A couple weeks ago I saw a post on here talking about a guy who bottled his beer at 70 and it was slow to carbonate. I keg my beer but I carbonate at around 40 f. I always thought cold temps were the best to carbonate at, but people responding to the post were saying to carbonate at 75-80 F. Any suggestions on how best to decide what temp to carbonate at. I have a holiday ale I want to bottle in a couple days and I haven’t bottled in 7 or so years so I want to know the best way to do this.
Priming and force-carbing are entirely different - with priming, you need to keep the beer at a temp where the yeast are active and happy so they’ll eat up the sugar and produce CO2 but with force-carbing you can do it at any temp, although cold beer will more easily absorb the CO2 so you can do it at lower pressure. So if you’re bottling, you want to keep the bottles in the 70-85F range to encourage carbonation in a short time period, or you can go colder, into the 60s or even the 50s, but it will take a lot longer.
+1. I always try to keep the newly primed bottles at the same place/temp that the carboy was when the yeast fermented (the basement). This happens to be around 68 degrees…and never had any problems carbonating at this temp.

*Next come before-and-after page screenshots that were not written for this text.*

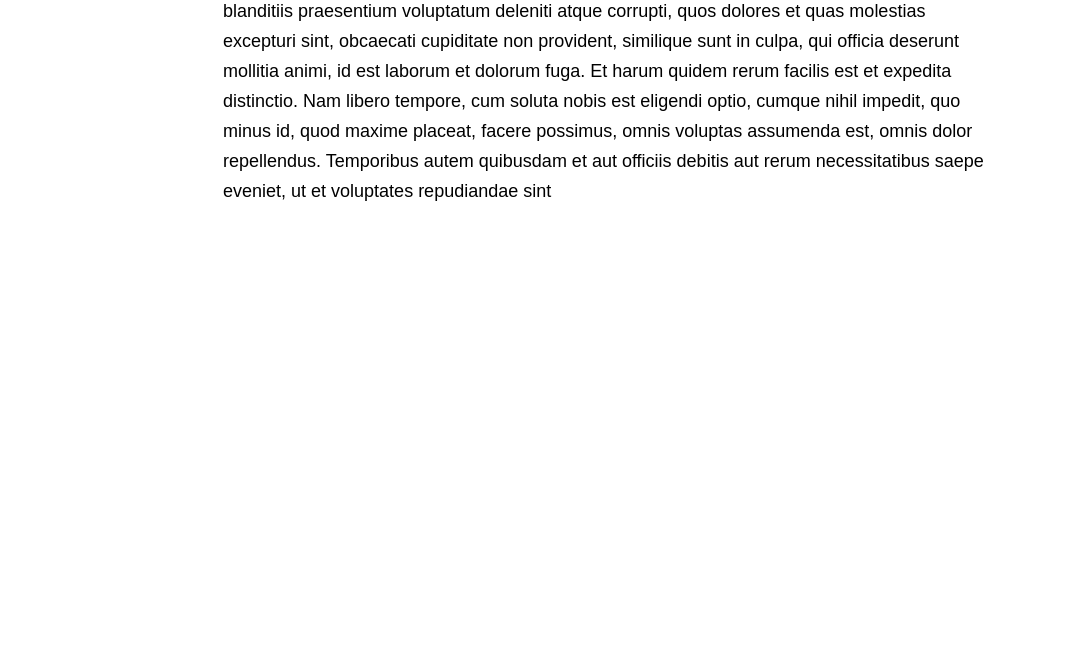
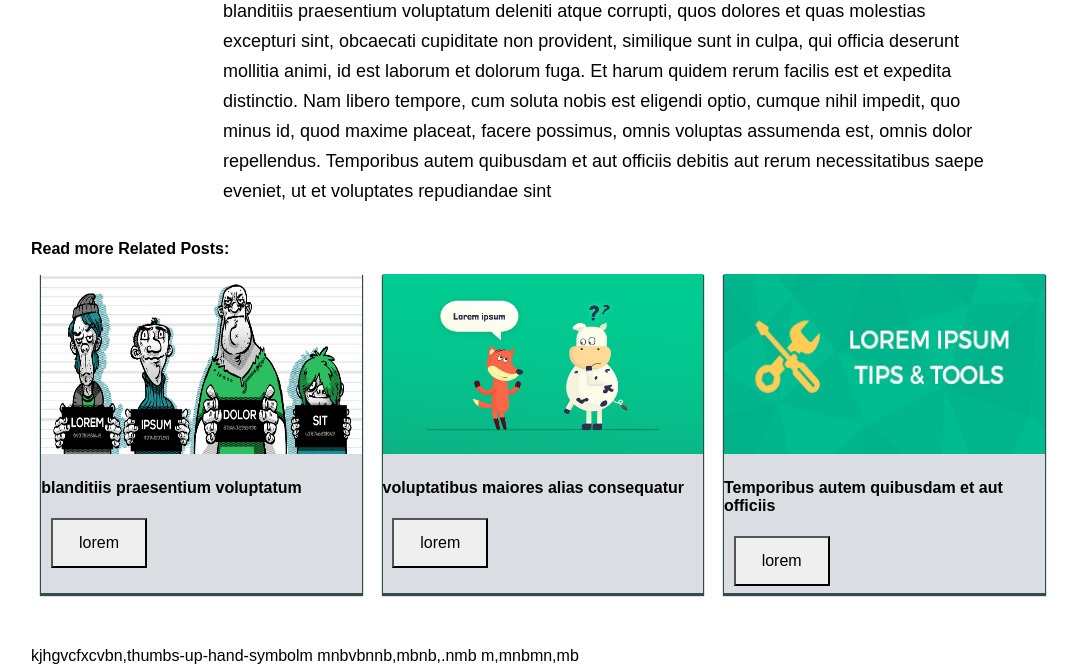
Before and after one commit to Kabalisa/riders-HTML-SASS-templates, a PHP site: page /HTML/one_story.html in a window 1280 px wide. Shown: the part 1527-2192 px from the top of the page, without its empty margins (97-1175 px from the left). Before the commit the page ends 1728 px from the top, so only its background shows below. Run offline with PHP 8.4, Linux system fonts and the light colour scheme.

Commit message:
index.php

```diff
--- a/HTML/index.html
+++ b/HTML/index.html
@@ -2,7 +2,7 @@
 <html>
 
 <head>
-    <title>Login</title>
+    <title>Log-in</title>
     <link rel="stylesheet" href="../assets/css/login.css">
 </head>
 
--- a/HTML/one_story.html
+++ b/HTML/one_story.html
@@ -3,6 +3,7 @@
   <head>
     <title>One Story</title>
     <link rel="stylesheet" href="../assets/css/oneStory.css">
+    <link rel="stylesheet" href="../assets/css/comment.css">
   </head>
   <body>
     <div class="menu">
@@ -21,7 +22,7 @@
         <div class="dropdown-content">
         <a href="#">Profile</a>
         <a href="#">New story</a>
-        <a href="./login.html">Sign out</a>
+        <a href="./index.html">Sign out</a>
         </div>
       </div>
     </div>
@@ -75,5 +76,35 @@
               </p>
       </div>
     </div>
+    <div class="container2">
+    <div class="related">
+      <strong><p>Read more Related Posts:</p></strong>
+      <div class="posts">
+      <div class="post">
+        <img src="../assets/img/lorem.png" class="post-img">
+        <div class="details">
+          <h4><b>blanditiis praesentium voluptatum</b></h4>
+          <input type="submit" value="lorem" class="read">
+        </div>
+      </div>
+      <div class="post">
+        <img src="../assets/img/ipsum.png" class="post-img">
+        <div class="details">
+          <h4><b>voluptatibus maiores alias consequatur</b></h4>
+          <input type="submit" value="lorem" class="read">
+        </div>
+      </div>
+      <div class="post">
+        <img src="../assets/img/images.png" class="post-img">
+        <div class="details">
+          <h4><b>Temporibus autem quibusdam et aut officiis</b></h4>
+          <input type="submit" value="lorem" class="read">
+        </div>
+      </div>
+    </div><br><br><br>
+    kjhgvcfxcvbn,thumbs-up-hand-symbolm
+    mnbvbnnb,mbnb,.nmb m,mnbmn,mb
+    </div>
+  </div>
   </body>
 </html>
--- a/HTML/signup.html
+++ b/HTML/signup.html
@@ -1,7 +1,7 @@
 <!DOCTYPE html>
 <html>
     <head>
-        <title>Login</title>
+        <title>Sign-up</title>
         <link rel="stylesheet" href="../assets/css/login.css">
     </head>
     <body>
@@ -12,7 +12,8 @@
             <input type="email" placeholder="E-mail">
             <input type="password" placeholder="Password">
             <input type="password" placeholder="Confirm Password">
-            <input type="submit" value="Signup" class="input btn-green">
+            <input type="submit" value="Signup" class="input btn-green"><br><br>
+            <strong><a href="./index.html" class="link left1">Log In</a></strong></strong>
             <p>Sign up below using:</p>
             <img src="../assets/img/facebook.png">
             <img src="../assets/img/twitter.png">
--- /dev/null
+++ b/assets/css/_variables.scss
@@ -0,0 +1,2 @@
+$boxShadow: 0px 2px 1px 1px #324B4B;
+$hoverBoxShadow: 0px 3px 2px 2px #324B4B;
--- /dev/null
+++ b/assets/css/comment.css
@@ -0,0 +1,64 @@
+.container2 {
+  display: -webkit-box;
+  display: -ms-flexbox;
+  display: flex;
+  -webkit-box-pack: center;
+      -ms-flex-pack: center;
+          justify-content: center;
+  width: 100%;
+}
+
+.container2 .related {
+  width: 80%;
+}
+
+.posts {
+  display: -webkit-box;
+  display: -ms-flexbox;
+  display: flex;
+}
+
+.posts .post {
+  margin-left: 1%;
+  margin-right: 1%;
+  width: 32%;
+  background-color: #DADDE2;
+  -webkit-box-shadow: 0px 2px 1px 1px #324B4B;
+          box-shadow: 0px 2px 1px 1px #324B4B;
+  -webkit-transition: all 0.5s ease-in;
+  transition: all 0.5s ease-in;
+  cursor: pointer;
+}
+
+.posts .post:hover {
+  -webkit-box-shadow: 0px 3px 2px 2px #324B4B;
+          box-shadow: 0px 3px 2px 2px #324B4B;
+}
+
+.posts .post img {
+  width: 100%;
+  height: 180px;
+}
+
+.posts .post-img {
+  width: 100%;
+}
+
+.posts .read {
+  padding: 14px;
+  border-color: black;
+  width: 30%;
+  margin-left: 3%;
+  margin-bottom: 2%;
+  cursor: pointer;
+  font-size: 16px;
+  -webkit-transition: all 0.5s ease-in;
+  transition: all 0.5s ease-in;
+}
+
+.posts .read:hover {
+  -webkit-box-shadow: 0px 3px 6px 4px white;
+          box-shadow: 0px 3px 6px 4px white;
+  border-color: teal;
+}
+/*# sourceMappingURL=comment.css.map */
--- /dev/null
+++ b/assets/css/comment.scss
@@ -0,0 +1,45 @@
+@import "./variables";
+.container2 {
+  display: flex;
+  justify-content: center;
+  width: 100%;
+  .related {
+    width: 80%;
+  }
+}
+.posts {
+  display: flex;
+  .post {
+    margin-left: 1%;
+    margin-right: 1%;
+    width: 32%;
+    background-color: #DADDE2;
+    box-shadow: $boxShadow;
+    transition: all 0.5s ease-in;
+    cursor: pointer;
+    &:hover{
+      box-shadow: $hoverBoxShadow;
+    }
+    img {
+      width: 100%;
+      height: 180px;
+    }
+  }
+  .post-img {
+    width: 100%;
+  }
+  .read {
+    padding: 14px;
+    border-color: black;
+    width: 30%;
+    margin-left: 3%;
+    margin-bottom: 2%;
+    cursor: pointer;
+    font-size: 16px;
+    transition: all 0.5s ease-in;
+    &:hover{
+        box-shadow: 0px 3px 6px 4px white;
+        border-color: teal;
+    }
+  }
+}
--- a/index.html
+++ b/index.html
@@ -2,7 +2,7 @@
 <html>
     <head>
         <title>Redirecting...</title>
-        <meta http-equiv="refresh" content="0; url=html/index.html" />
+        <meta http-equiv="refresh" content="0; url=HTML/index.html" />
     </head>
     <body>
         Redirecting...
--- /dev/null
+++ b/index.php
@@ -0,0 +1 @@
+<?php include_once("index.html"); ?>
```
Also changed, not shown: assets/css/login.css (+40 -166 lines), assets/css/login.scss (+70 -37 lines), assets/css/_oneStory.scss (line endings or trailing spaces), assets/img/images.png (added), assets/img/ipsum.png (added), assets/img/lorem.png (added), 4 other files.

well I guess that brings up another question now that I have learned a little science in all this. My Holiday ale has been in the primary three weeks today, I plan on bottling tomorrow. With all the settling that has takin place should I be worried about remaining yeast levels in the beer?
if you only brewed three weeks ago, you should be fine.
It doesn’t hurt to add $1 worth of fresh, dry yeast (rehydrated in warm water) to the bottling bucket to ensure prompt and proper carbonation. Do you need to add it? Probably not, but the time will come when you have a batch that just won’t carb because there wasn’t enough yeast left in suspension and it is a huge PITA to deal with it (plus your beer is just sitting there, flat and warm, and you know you’re going to have to wait at least another two weeks to drink it), so I got in the habit of always adding yeast to every bottle and never had another non-carbed batch.
Little bit of a thread hijack…Can you store opened packets of dry yeast? I used some US-05 when bottling an imp stout that had been conditioning for 4 months or so and have the opened pack in a baggie in the fridge…